Anthropology is a broad discipline that draws on social sciences, natural sciences, and the humanities to examine the relationships between people and their environments. Its broad field of study links biology, social science, and history. Its earliest practitioners analyzed observable cultural diversity. But as time progressed, anthropologists focused on broader issues, including human origin and evolution. And today, the field continues to grow.
Anthropologists are often concerned with human behavior and society in its many forms. They study everything from hunter-gatherer societies to the daily activities of people visiting a shopping mall. They explore the importance of kinship, religion, and gender in different cultures, and analyze the wider implications of these actions. Some of their research also focuses on the impact of modernization on small-scale societies, and the struggle of indigenous peoples to maintain their cultures.
Anthropology has a unique role in 21st century knowledge, and it is crucial for attempts to understand the world in which we live. It’s essential for building understanding across cultural divides, including those caused by globalization. And as a basic science, anthropology is the most humanistic and scientific of the humanities. So, what makes anthropology so relevant today? Consider the following:

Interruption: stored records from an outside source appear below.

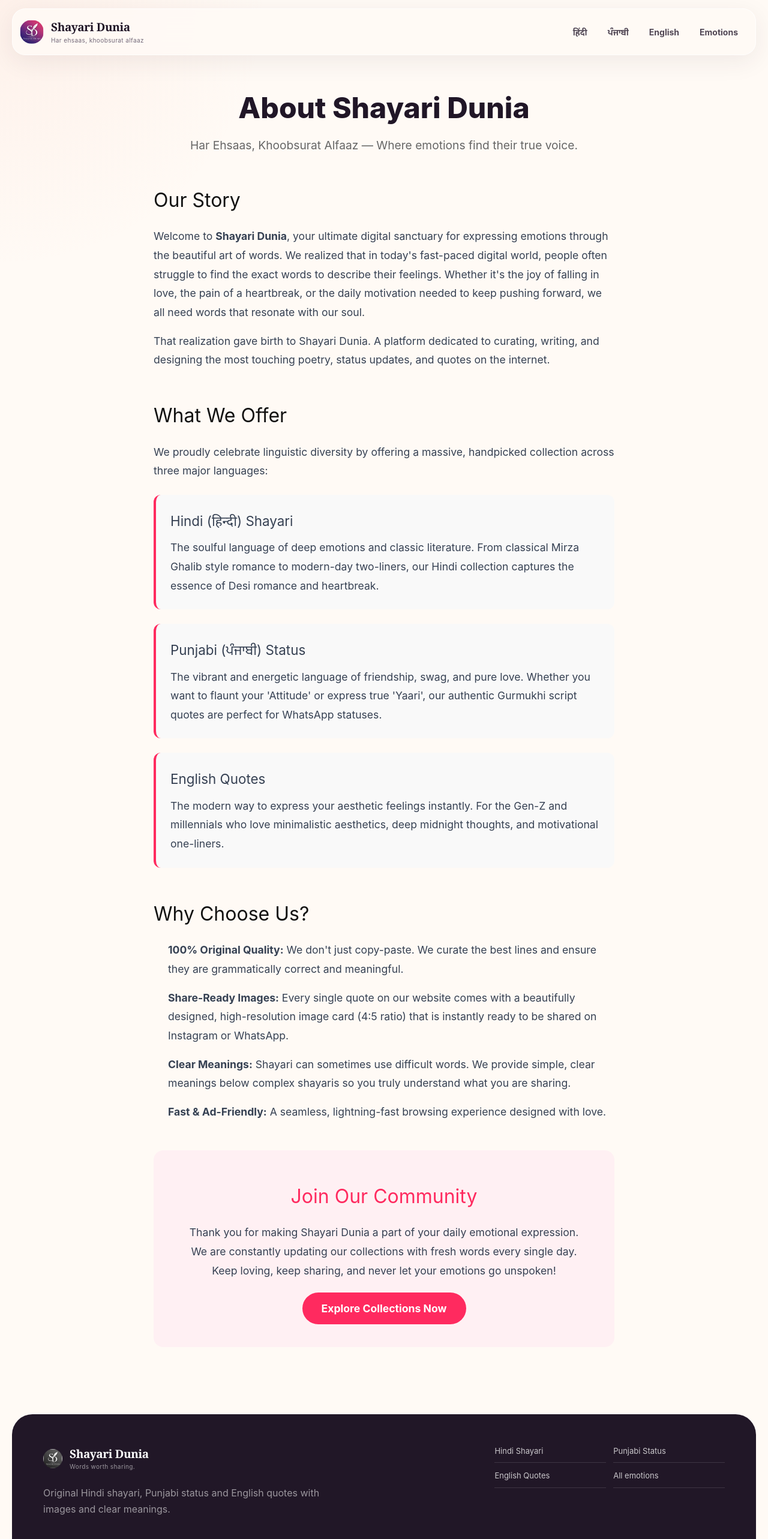
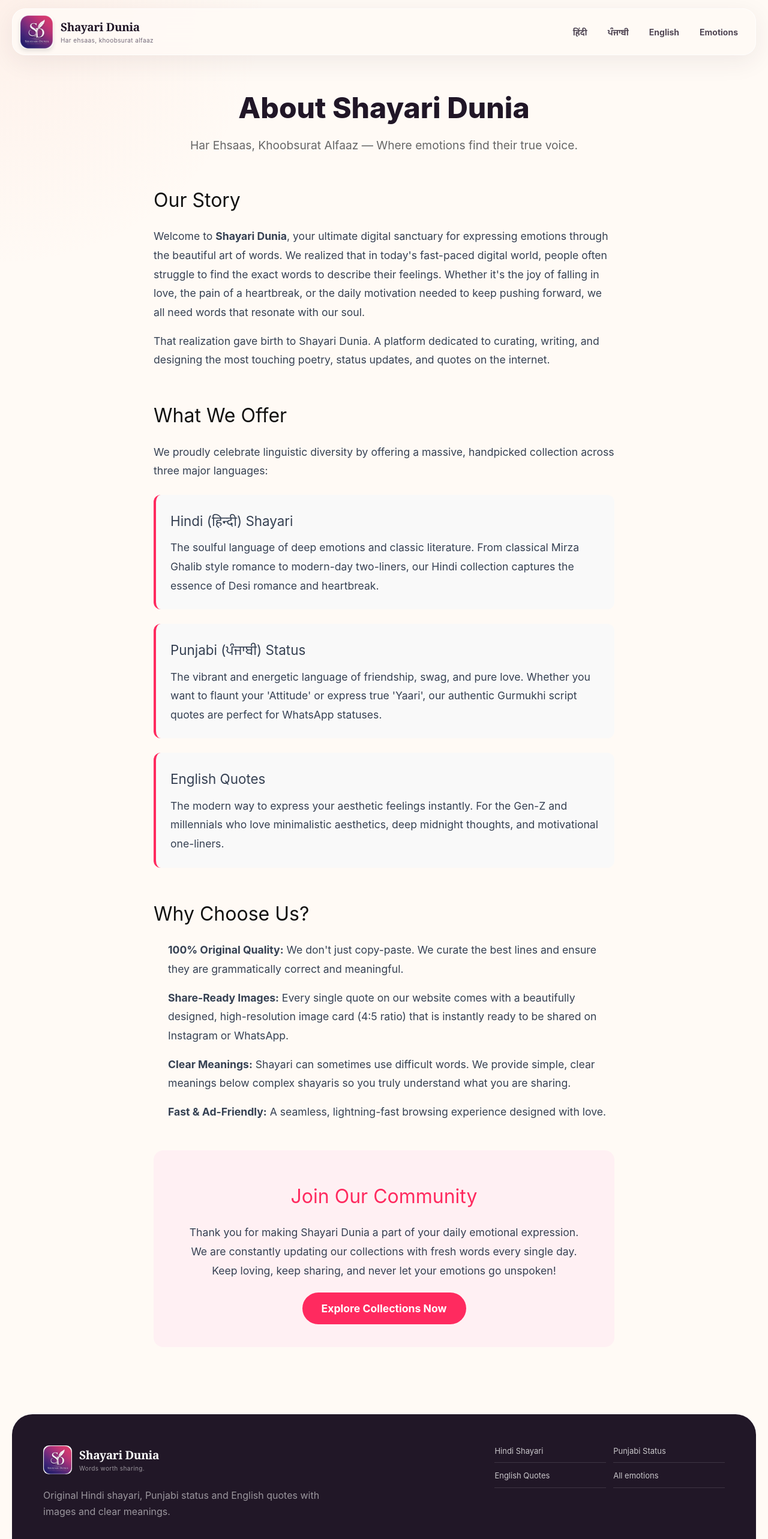
Before and after one commit to asbusiness276-cyber/shayaridunia, a Next.js app: page /about in a window 1280 px wide. Shown: the top 2566 px of the page at 60% size. Built offline with nearby package versions, Linux system fonts and the light colour scheme; no server answers.

Commit message:
style: Improve logo visibility and alignment

```diff
--- a/app/components/SiteHeader.tsx
+++ b/app/components/SiteHeader.tsx
@@ -4,8 +4,8 @@
 export function SiteHeader() {
   return (
     <header className="site-header">
-      <Link className="brand" href="/" aria-label="Shayari Dunia home">
-        <img src="/logo.jpg" alt="Logo" style={{ width: "40px", height: "40px", borderRadius: "50%", objectFit: "cover" }} />
+      <Link className="brand" href="/" aria-label="Shayari Dunia home" style={{ display: 'flex', alignItems: 'center', gap: '0.75rem' }}>
+        <img src="/logo.jpg" alt="Logo" style={{ width: "56px", height: "56px", borderRadius: "20%", objectFit: "cover", boxShadow: "0 4px 6px rgba(0,0,0,0.1)" }} />
         <span>
           <strong>Shayari Dunia</strong>
           <small>Har ehsaas, khoobsurat alfaaz</small>
@@ -28,9 +28,9 @@
   return (
     <footer className="site-footer">
       <div>
-        <Link className="brand footer-brand" href="/">
-          <img src="/logo.jpg" alt="Logo" style={{ width: "32px", height: "32px", borderRadius: "50%", objectFit: "cover", filter: "grayscale(100%)" }} />
-          <span><strong>Shayari Dunia</strong><small>Words worth sharing.</small></span>
+        <Link className="brand footer-brand" href="/" style={{ display: 'flex', alignItems: 'center', gap: '0.75rem' }}>
+          <img src="/logo.jpg" alt="Logo" style={{ width: "48px", height: "48px", borderRadius: "20%", objectFit: "cover" }} />
+          <span><strong style={{ fontSize: '1.2rem' }}>Shayari Dunia</strong><small>Words worth sharing.</small></span>
         </Link>
         <p>Original Hindi shayari, Punjabi status and English quotes with images and clear meanings.</p>
       </div>
```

Anthropology has many branches, and is closely related to political science and sociology. It explores the social aspects of man, from the origins of our species to the behavior of humans in our modern world. Anthropologists can also study the differences and similarities between groups, including diet, rituals, and more. And, because of its broad scope, anthropologists can help explain all aspects of human life and culture.